┌──
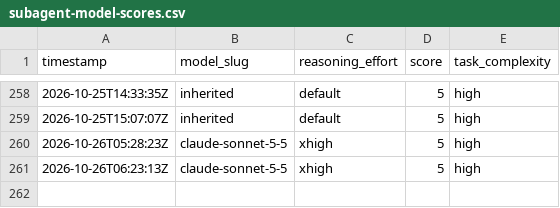
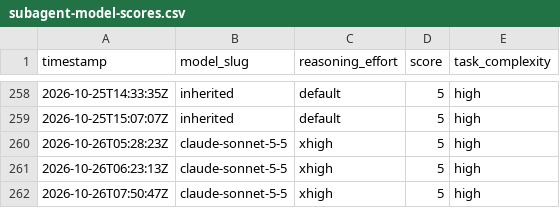
Before and after one commit to alo-labs/valuerank, a CSV file: subagent-model-scores.csv, drawn as a sheet; only a part is shown, gaps mark what is left out.

```diff
--- a/subagent-model-scores.csv
+++ b/subagent-model-scores.csv
@@ -261 +261,2 @@ timestamp,model_slug,reasoning_effort,score,task_complexity
 2026-10-26T06:23:13Z,claude-sonnet-5-5,xhigh,5,high
+2026-10-26T07:50:47Z,claude-sonnet-5-5,xhigh,5,high
```
Also changed, not shown: 28 other files.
└──
Your instructions: For this listing, copy out every line that includes the word "subagent".

Written response:
Before and after one commit to alo-labs/valuerank, a CSV file: subagent-model-scores.csv, drawn as a sheet; only a part is shown, gaps mark what is left out.
--- a/subagent-model-scores.csv
+++ b/subagent-model-scores.csv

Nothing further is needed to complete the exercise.